I found out in a dark ultrasound room at my very first nine-week appointment, with cool gel spread over my still mostly-flat stomach, my husband sitting in a chair near my feet.
“Congratulations!” the ultrasound tech said. Or maybe she said, “Surprise!” I no longer remember exactly how she began her announcement.
I am, however, 1000% confident in what she said next: “It’s twins!”
I started laughing. My usually gregarious husband was stunned into silence. All I could think about was our mothers, both expecting their first grandchild, little knowing it was actually TWO.
My stomach didn’t stay flat for much longer. It grew and contorted and then grew some more, impossibly more. Mine was lopsided, actually. My daughter, Baby B, wedged herself sideways on top of her brother, creating an egg shape around my enormous middle. It was nothing like the cute little basketballs I saw other expecting mamas carrying around.
Though, of course, none of this was like the other mamas I saw around me, those with “routine” pregnancies and singleton babies. I mentally compared motherhood to those I saw around me. It’s hard not to. None of this was anything like what my friends were going through. The pregnancy apps were equally unrelatable.
It wasn’t until two years later when I was expecting again, a singleton this time (*cue sigh of relief*), that I could fully appreciate the differences between a twin pregnancy and a single one. The first time around, twins were all I knew. The second, I looked back at my twin pregnant self with a mixture of pity and awe and thought, “How on Earth did you do that?”
Here are some of the differences between a twin and a singleton pregnancy, from someone who’s been through both.
You’re going to go to the doctor. Like, a lot.
The number of doctor appointments increases dramatically with twins. It’s common to have bi-monthly appointments in the second trimester and weekly appointments in the third.
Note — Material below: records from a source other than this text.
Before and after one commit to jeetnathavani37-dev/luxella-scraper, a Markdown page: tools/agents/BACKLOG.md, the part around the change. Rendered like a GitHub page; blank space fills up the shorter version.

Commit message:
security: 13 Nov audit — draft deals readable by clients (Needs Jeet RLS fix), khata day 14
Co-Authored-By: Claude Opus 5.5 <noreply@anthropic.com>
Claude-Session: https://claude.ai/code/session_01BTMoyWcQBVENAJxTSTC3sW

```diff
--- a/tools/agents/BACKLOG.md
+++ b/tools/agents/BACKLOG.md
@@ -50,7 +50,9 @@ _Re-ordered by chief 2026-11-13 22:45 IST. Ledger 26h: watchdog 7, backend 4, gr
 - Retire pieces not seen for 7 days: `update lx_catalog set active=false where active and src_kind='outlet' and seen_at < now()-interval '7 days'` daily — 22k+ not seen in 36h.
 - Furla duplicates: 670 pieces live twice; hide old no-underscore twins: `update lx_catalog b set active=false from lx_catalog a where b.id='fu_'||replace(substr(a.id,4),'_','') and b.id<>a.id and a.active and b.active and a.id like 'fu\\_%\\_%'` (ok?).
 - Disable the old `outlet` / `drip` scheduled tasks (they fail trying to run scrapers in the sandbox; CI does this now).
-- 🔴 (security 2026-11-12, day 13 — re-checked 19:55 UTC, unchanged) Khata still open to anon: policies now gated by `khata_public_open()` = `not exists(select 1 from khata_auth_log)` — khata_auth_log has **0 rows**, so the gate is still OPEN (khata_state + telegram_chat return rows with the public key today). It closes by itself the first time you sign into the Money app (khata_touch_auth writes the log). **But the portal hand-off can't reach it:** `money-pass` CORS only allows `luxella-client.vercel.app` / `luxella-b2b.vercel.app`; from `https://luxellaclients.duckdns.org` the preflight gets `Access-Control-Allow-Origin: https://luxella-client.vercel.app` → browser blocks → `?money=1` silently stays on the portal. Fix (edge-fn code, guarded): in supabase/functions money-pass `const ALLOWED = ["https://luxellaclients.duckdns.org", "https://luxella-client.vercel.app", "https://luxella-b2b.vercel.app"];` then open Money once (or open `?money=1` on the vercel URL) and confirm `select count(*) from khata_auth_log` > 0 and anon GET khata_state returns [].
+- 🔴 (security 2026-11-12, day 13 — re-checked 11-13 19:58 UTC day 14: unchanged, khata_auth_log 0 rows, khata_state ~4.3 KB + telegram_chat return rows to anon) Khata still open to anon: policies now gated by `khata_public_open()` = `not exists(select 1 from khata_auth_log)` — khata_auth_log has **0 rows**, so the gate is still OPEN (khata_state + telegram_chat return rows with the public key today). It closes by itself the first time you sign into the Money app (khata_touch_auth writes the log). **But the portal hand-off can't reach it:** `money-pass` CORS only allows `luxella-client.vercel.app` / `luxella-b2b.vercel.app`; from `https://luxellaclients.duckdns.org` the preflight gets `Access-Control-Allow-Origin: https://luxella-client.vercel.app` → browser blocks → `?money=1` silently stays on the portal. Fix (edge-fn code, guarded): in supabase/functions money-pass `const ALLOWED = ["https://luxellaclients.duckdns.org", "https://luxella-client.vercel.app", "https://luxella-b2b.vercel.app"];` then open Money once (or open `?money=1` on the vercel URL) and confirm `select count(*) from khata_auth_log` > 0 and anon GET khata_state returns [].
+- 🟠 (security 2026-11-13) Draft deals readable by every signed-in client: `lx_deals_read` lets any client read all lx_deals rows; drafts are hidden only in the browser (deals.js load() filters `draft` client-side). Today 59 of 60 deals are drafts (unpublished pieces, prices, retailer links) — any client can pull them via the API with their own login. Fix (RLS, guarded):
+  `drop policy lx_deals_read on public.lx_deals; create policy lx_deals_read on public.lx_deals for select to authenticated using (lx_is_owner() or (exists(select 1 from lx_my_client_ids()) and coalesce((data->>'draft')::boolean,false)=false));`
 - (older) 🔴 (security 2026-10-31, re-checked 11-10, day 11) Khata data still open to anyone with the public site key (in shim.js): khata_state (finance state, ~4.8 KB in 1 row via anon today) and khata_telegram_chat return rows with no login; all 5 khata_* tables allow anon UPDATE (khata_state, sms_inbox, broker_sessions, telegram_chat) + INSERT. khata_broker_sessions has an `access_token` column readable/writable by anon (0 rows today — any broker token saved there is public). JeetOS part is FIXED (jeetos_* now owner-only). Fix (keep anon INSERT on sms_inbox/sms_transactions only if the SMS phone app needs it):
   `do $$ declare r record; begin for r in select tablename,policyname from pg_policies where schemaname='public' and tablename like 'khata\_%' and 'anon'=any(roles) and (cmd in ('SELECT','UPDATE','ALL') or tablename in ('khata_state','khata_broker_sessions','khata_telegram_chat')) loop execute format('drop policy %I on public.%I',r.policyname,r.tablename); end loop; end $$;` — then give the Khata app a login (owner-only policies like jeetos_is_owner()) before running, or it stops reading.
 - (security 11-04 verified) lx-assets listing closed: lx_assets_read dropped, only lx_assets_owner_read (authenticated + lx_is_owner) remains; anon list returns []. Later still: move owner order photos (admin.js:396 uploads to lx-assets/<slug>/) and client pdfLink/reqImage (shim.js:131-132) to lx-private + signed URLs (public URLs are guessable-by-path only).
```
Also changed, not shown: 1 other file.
There are far more ultrasounds, which is kind of fun until you get to the last couple of months, and it’s so crowded in there you can’t really make out anything in the blobby photos. If your twins share a placenta, amniotic sac, or both, you might be checked with even more frequency. You and your OB are going to become good friends.
Your team will leave less to chance.
A multiples pregnancy is automatically considered high-risk. C-sections and interventions are far more common, quite simply because the complications multiply (pun definitely intended) the more babies, placentas, umbilical cords, and amniotic sacs are involved. I wasn’t allowed to be more than 30 minutes away from a level 3 NICU after 30 weeks. Except for my first ultrasound, all ultrasounds were done in the hospital on the maternity floor out of abundant caution. If something abnormal were to show up on the ultrasound, I wouldn’t have to waste critical time driving to the hospital.
Your entire vocabulary changes.
You start by expecting “a baby” and “eating for two” and talking about everything in their singular forms: a carseat. The baby’s room. The (single) stroller. All that changes on the turn of an ultrasound. Then you’re expecting babies and eating for three (!) and everything goes plural: car seats. The babies’ room. The double stroller. Times two. Times two. Times two.
The discomfort is real.
32 weeks of a twin pregnancy is equal to 40 weeks of a singleton pregnancy.1 While you can obviously expect more weight gain, other side effects like morning sickness, fatigue, and heartburn are often more extreme than with a singleton pregnancy. Fun!
You will likely give birth earlier.
Most twin moms deliver somewhere around 36 weeks. Unlike the 40 weeks that constitute a full-term singleton pregnancy, a twin pregnancy is considered full-term at 37 weeks.2 Most obstetricians will not allow their multiples moms to carry past 38 weeks, as the risk to both mom and babies increases after that point.
The inconveniences become more.
I gained so much water weight my last week of pregnancy that my feet swelled up an entire shoe size. I had to buy a new pair just to get by. The last several weeks of my pregnancy, I couldn’t drive: the combination of an enormous belly plus short legs meant I could not comfortably fit behind a steering wheel and reach the pedals. My twins were born in pregnancy, and I could not find a coat that would button over my stomach. (Though I was mostly overheated anyway, so this was fine.) It got so crowded inside that I could only manage to eat small snacks every few hours during the last month or two. It was all a lot.
It’s also kind of fun.
Not everyone gets to have twins, after all. We had so much fun first telling our families that we were pregnant and then, a few weeks later, that it was twins! It was like getting to tell them we were expecting all over again. Once we told more people we got to do the one-two punch, “Hey, we’re expecting!” *cue cheering and congratulations* “But that’s not all…it’s twins!” *cue stunned silence before even more cheering and congratulations* It was very, very fun to make that announcement.
There’s a saying in multiples circles, “No one gets it like another twin mom.” It’s true. You’ll find your fellow twin moms out in the wild and commiserate over everything from the intense pregnancy heartburn to navigating the world with two infant car seats to the often ridiculous questions from random strangers when you’re out in the world with your twins. (Yup. One more thing to look forward to!) You’ll find a built-in community all bonded by the fact that they’ve been there. All because one day you walked into that ultrasound room and found out that you, too, were expecting twins.